Test of Phonemic Segmentation:
- Have one test
sheet for each child in the class.
- Assess children
individually in a quiet place.
- Keep the
assessment playful and game-like.
the game to the child exactly as the directions specify.
for the child what he or she needs to do with each of the
practice words. Have them break apart each word with you.
are given the following directions upon administration of the
we're going to play a word game. I'm going to say a word
and I want you to break the word apart. You are going to
say the word slowly, and then tell me each sound in the word
in order. For example, if I say "old," you should say "oooo-llll-d" (The
teacher says the sound, not the letters.) Let's try a few
practice items are ride, go, and man. The teacher
should help the child with each sample item - segmenting the
item for the child if necessary and encouraging the child to
repeat the segmented words. Then the child is given the 22
item test. If the child responds correctly, the teacher says, "That's
right." If the child gives an incorrect response, he or she
is corrected. The teacher provides the appropriate response.
The teacher circles the numbers of all correct answers. If
the child breaks a word apart incorrectly, the teacher gives
the correct answer:
onset and rime
Stretches word out
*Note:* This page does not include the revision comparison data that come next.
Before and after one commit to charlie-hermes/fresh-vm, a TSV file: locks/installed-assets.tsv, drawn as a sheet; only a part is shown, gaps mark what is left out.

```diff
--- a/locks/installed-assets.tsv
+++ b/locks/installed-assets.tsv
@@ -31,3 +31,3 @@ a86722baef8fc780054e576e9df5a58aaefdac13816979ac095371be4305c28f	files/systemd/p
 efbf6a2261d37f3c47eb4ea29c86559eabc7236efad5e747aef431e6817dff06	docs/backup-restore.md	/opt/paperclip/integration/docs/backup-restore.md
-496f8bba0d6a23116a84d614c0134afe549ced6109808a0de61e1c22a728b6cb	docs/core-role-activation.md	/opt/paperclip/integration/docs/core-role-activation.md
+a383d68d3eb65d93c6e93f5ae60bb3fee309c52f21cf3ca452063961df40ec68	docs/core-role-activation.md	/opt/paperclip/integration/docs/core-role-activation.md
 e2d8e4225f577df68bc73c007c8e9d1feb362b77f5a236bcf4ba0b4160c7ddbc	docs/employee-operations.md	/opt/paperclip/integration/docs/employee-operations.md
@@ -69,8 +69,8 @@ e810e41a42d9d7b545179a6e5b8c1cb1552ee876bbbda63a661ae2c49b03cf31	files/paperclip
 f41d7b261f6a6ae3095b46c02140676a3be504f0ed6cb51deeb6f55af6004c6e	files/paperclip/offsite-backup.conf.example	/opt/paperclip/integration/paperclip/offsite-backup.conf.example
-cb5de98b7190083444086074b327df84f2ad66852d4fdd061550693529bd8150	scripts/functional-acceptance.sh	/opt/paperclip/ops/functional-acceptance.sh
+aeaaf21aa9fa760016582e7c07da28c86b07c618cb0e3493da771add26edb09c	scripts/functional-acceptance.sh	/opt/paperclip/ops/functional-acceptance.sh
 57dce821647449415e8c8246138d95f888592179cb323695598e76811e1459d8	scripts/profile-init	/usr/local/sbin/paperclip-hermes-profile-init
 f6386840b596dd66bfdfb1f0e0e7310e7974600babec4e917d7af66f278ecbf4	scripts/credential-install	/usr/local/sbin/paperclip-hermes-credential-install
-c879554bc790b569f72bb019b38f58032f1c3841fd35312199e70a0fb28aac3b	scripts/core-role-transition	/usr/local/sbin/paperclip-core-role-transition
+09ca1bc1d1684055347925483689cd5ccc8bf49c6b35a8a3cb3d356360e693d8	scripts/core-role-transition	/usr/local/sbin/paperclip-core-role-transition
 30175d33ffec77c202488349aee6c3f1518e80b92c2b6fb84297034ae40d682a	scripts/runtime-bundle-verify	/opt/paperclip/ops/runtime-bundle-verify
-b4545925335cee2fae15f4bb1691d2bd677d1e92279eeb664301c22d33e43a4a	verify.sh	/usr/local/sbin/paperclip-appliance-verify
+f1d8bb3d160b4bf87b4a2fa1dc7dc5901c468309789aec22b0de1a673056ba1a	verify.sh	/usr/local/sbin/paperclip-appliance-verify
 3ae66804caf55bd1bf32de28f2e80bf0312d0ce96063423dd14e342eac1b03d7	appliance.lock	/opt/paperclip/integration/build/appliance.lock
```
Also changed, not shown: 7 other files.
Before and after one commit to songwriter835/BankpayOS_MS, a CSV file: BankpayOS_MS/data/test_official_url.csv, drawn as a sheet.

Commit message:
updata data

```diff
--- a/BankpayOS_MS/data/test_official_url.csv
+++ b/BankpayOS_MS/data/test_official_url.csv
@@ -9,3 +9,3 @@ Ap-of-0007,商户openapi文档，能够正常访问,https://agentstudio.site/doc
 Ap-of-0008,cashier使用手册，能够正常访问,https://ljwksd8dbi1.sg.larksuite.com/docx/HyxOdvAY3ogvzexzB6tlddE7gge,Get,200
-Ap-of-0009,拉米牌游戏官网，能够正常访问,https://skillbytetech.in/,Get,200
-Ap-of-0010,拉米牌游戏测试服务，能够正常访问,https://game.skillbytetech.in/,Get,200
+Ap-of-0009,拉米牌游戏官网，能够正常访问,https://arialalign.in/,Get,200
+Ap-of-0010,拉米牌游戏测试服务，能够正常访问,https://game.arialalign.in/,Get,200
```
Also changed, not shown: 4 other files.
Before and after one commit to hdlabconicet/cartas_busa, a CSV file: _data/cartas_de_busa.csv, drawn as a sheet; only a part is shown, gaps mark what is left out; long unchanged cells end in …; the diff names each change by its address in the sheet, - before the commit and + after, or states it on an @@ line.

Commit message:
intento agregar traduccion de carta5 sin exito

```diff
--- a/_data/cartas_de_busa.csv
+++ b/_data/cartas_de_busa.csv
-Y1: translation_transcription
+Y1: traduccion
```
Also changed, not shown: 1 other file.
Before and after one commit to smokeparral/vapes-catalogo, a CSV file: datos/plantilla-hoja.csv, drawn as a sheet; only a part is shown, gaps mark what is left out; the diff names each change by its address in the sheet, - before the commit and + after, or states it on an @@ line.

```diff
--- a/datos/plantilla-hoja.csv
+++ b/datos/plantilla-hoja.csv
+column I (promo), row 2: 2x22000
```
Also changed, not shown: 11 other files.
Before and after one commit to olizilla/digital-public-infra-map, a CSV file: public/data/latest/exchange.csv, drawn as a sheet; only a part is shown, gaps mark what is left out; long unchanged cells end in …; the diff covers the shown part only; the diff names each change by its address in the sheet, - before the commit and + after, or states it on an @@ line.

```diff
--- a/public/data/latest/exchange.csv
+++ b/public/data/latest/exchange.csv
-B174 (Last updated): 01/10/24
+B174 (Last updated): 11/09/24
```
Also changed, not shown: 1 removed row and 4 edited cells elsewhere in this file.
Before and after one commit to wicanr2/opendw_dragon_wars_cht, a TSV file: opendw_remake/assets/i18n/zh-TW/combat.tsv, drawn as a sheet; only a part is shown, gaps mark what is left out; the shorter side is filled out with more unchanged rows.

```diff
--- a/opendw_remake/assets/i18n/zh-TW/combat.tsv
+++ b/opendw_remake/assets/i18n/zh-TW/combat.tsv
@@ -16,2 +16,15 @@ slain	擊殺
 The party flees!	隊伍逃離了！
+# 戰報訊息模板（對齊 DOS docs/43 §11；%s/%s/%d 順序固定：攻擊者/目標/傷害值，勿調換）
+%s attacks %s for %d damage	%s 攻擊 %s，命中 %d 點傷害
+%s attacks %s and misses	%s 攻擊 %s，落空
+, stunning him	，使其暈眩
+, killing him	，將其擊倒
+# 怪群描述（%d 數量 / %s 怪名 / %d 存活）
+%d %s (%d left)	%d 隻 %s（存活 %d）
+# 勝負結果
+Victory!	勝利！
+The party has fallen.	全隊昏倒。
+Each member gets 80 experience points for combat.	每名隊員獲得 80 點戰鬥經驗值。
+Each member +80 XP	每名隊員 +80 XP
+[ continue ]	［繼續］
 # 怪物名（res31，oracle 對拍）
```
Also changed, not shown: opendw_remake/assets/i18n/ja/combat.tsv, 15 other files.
Spells letters in word
Says first and last sounds
Says another word
Says a sentence
d - o - g
"d" - "o" - "g"
/d/ - /g/
I don't know
score is the number of items correctly segmented into all constituent
phonemes. No partial credit is given. For instance, if a child
says "/c/-/at/" instead of "/c/-/a/-/t/," the response may be noted
on the blank line following the items but is considered incorrect
for purposes of scoring. Correct responses are only those that
involve articulation of each phoneme in the target word.
A blend contains two or three
phonemes in each of these and each should be articulated
separately. Hence, item 7 on the test, grew, has
three phonemes /g/-/r/-/ew/. Digraphs such as /sh/ in item
5, she, and the /th/ in item 15, three, are
single phonemes. Item 5, therefore has two phonemes and
item 15 has three phonemes. If a child responds with letter
names instead of sounds, the response is coded as incorrect,
and the type of error is noted on the test.
who obtain high scores (segmenting all or nearly all of
the items correctly) may be considered phonemically aware.
Students who correctly segment some items are displaying
emerging phonemic awareness. Students who are able to segment
only a few items or none at all lack appropriate levels
of phonemic awareness. Without intervention, those students
scoring very low on the test are likely to experience difficulty
with reading and spelling.
Assessment designed by Dr. Hallie Kay Yopp, Professor at CSU Fullerton.
The author acknowledges the contribution of the late Harry
Singer to the development of this test.